Task brief: Copy the entries character for character.
*** Begin section ***
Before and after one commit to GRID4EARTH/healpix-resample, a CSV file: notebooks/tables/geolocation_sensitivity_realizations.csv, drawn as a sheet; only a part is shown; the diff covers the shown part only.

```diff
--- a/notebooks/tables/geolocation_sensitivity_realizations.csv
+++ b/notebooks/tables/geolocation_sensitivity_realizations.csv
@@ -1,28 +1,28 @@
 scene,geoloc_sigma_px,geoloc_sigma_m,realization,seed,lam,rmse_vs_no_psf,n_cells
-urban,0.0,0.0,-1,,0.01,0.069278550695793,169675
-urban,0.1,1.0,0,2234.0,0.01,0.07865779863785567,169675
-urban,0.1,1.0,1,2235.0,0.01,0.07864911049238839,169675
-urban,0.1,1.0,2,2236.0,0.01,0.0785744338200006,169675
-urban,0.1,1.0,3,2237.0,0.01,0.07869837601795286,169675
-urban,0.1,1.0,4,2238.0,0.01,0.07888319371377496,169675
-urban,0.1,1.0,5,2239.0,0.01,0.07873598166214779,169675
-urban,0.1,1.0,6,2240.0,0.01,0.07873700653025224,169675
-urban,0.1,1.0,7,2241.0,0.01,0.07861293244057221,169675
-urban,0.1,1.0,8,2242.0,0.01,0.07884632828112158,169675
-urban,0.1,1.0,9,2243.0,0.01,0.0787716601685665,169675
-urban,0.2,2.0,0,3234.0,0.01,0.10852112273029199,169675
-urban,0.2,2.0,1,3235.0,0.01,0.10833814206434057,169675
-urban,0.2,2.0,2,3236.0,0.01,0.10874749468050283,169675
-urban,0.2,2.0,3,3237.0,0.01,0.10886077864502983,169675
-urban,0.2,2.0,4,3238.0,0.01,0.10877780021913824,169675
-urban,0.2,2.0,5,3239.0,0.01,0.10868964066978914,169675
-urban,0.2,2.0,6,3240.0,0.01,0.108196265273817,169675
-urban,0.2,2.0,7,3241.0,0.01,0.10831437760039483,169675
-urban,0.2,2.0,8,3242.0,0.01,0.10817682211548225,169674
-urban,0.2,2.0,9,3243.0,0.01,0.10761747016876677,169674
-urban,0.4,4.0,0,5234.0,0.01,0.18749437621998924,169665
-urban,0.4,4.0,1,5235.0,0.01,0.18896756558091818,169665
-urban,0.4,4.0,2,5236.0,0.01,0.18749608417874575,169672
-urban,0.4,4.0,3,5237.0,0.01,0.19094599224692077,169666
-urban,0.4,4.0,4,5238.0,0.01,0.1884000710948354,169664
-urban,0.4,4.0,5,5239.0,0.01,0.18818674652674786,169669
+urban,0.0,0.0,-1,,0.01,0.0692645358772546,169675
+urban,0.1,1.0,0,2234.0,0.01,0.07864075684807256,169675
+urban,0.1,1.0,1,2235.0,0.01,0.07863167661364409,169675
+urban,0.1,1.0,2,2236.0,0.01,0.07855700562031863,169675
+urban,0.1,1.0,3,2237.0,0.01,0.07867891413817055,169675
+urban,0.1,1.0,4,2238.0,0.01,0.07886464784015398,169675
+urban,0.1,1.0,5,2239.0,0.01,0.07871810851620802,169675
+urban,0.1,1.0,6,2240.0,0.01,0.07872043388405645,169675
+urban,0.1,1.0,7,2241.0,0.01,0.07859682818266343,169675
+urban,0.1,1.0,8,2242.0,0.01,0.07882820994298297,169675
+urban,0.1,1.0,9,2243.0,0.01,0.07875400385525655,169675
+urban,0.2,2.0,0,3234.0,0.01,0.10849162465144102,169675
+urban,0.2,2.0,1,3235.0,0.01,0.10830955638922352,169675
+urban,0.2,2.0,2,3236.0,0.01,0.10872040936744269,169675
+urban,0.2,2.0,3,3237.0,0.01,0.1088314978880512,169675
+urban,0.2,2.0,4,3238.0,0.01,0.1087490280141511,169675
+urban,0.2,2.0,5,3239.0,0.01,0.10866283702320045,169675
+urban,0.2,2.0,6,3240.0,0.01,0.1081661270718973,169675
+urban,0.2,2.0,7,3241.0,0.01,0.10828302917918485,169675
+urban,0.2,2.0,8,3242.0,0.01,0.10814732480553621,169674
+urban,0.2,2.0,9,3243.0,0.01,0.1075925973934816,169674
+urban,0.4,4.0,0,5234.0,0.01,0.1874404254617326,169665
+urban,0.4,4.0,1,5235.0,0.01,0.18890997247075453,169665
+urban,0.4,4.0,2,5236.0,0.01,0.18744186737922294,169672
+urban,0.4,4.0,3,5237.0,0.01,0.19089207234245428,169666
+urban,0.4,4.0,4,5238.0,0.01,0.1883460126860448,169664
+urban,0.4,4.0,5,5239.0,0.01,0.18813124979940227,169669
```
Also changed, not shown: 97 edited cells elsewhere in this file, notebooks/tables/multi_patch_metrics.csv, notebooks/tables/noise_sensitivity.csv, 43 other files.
*** End section ***
Result of this exercise:
Before and after one commit to GRID4EARTH/healpix-resample, a CSV file: notebooks/tables/geolocation_sensitivity_realizations.csv, drawn as a sheet; only a part is shown; the diff covers the shown part only.

```diff
--- a/notebooks/tables/geolocation_sensitivity_realizations.csv
+++ b/notebooks/tables/geolocation_sensitivity_realizations.csv
@@ -1,28 +1,28 @@
 scene,geoloc_sigma_px,geoloc_sigma_m,realization,seed,lam,rmse_vs_no_psf,n_cells
-urban,0.0,0.0,-1,,0.01,0.069278550695793,169675
-urban,0.1,1.0,0,2234.0,0.01,0.07865779863785567,169675
-urban,0.1,1.0,1,2235.0,0.01,0.07864911049238839,169675
-urban,0.1,1.0,2,2236.0,0.01,0.0785744338200006,169675
-urban,0.1,1.0,3,2237.0,0.01,0.07869837601795286,169675
-urban,0.1,1.0,4,2238.0,0.01,0.07888319371377496,169675
-urban,0.1,1.0,5,2239.0,0.01,0.07873598166214779,169675
-urban,0.1,1.0,6,2240.0,0.01,0.07873700653025224,169675
-urban,0.1,1.0,7,2241.0,0.01,0.07861293244057221,169675
-urban,0.1,1.0,8,2242.0,0.01,0.07884632828112158,169675
-urban,0.1,1.0,9,2243.0,0.01,0.0787716601685665,169675
-urban,0.2,2.0,0,3234.0,0.01,0.10852112273029199,169675
-urban,0.2,2.0,1,3235.0,0.01,0.10833814206434057,169675
-urban,0.2,2.0,2,3236.0,0.01,0.10874749468050283,169675
-urban,0.2,2.0,3,3237.0,0.01,0.10886077864502983,169675
-urban,0.2,2.0,4,3238.0,0.01,0.10877780021913824,169675
-urban,0.2,2.0,5,3239.0,0.01,0.10868964066978914,169675
-urban,0.2,2.0,6,3240.0,0.01,0.108196265273817,169675
-urban,0.2,2.0,7,3241.0,0.01,0.10831437760039483,169675
-urban,0.2,2.0,8,3242.0,0.01,0.10817682211548225,169674
-urban,0.2,2.0,9,3243.0,0.01,0.10761747016876677,169674
-urban,0.4,4.0,0,5234.0,0.01,0.18749437621998924,169665
-urban,0.4,4.0,1,5235.0,0.01,0.18896756558091818,169665
-urban,0.4,4.0,2,5236.0,0.01,0.18749608417874575,169672
-urban,0.4,4.0,3,5237.0,0.01,0.19094599224692077,169666
-urban,0.4,4.0,4,5238.0,0.01,0.1884000710948354,169664
-urban,0.4,4.0,5,5239.0,0.01,0.18818674652674786,169669
+urban,0.0,0.0,-1,,0.01,0.0692645358772546,169675
+urban,0.1,1.0,0,2234.0,0.01,0.07864075684807256,169675
+urban,0.1,1.0,1,2235.0,0.01,0.07863167661364409,169675
+urban,0.1,1.0,2,2236.0,0.01,0.07855700562031863,169675
+urban,0.1,1.0,3,2237.0,0.01,0.07867891413817055,169675
+urban,0.1,1.0,4,2238.0,0.01,0.07886464784015398,169675
+urban,0.1,1.0,5,2239.0,0.01,0.07871810851620802,169675
+urban,0.1,1.0,6,2240.0,0.01,0.07872043388405645,169675
+urban,0.1,1.0,7,2241.0,0.01,0.07859682818266343,169675
+urban,0.1,1.0,8,2242.0,0.01,0.07882820994298297,169675
+urban,0.1,1.0,9,2243.0,0.01,0.07875400385525655,169675
+urban,0.2,2.0,0,3234.0,0.01,0.10849162465144102,169675
+urban,0.2,2.0,1,3235.0,0.01,0.10830955638922352,169675
+urban,0.2,2.0,2,3236.0,0.01,0.10872040936744269,169675
+urban,0.2,2.0,3,3237.0,0.01,0.1088314978880512,169675
+urban,0.2,2.0,4,3238.0,0.01,0.1087490280141511,169675
+urban,0.2,2.0,5,3239.0,0.01,0.10866283702320045,169675
+urban,0.2,2.0,6,3240.0,0.01,0.1081661270718973,169675
+urban,0.2,2.0,7,3241.0,0.01,0.10828302917918485,169675
+urban,0.2,2.0,8,3242.0,0.01,0.10814732480553621,169674
+urban,0.2,2.0,9,3243.0,0.01,0.1075925973934816,169674
+urban,0.4,4.0,0,5234.0,0.01,0.1874404254617326,169665
+urban,0.4,4.0,1,5235.0,0.01,0.18890997247075453,169665
+urban,0.4,4.0,2,5236.0,0.01,0.18744186737922294,169672
+urban,0.4,4.0,3,5237.0,0.01,0.19089207234245428,169666
+urban,0.4,4.0,4,5238.0,0.01,0.1883460126860448,169664
+urban,0.4,4.0,5,5239.0,0.01,0.18813124979940227,169669
```
Also changed, not shown: 97 edited cells elsewhere in this file, notebooks/tables/multi_patch_metrics.csv, notebooks/tables/noise_sensitivity.csv, 43 other files.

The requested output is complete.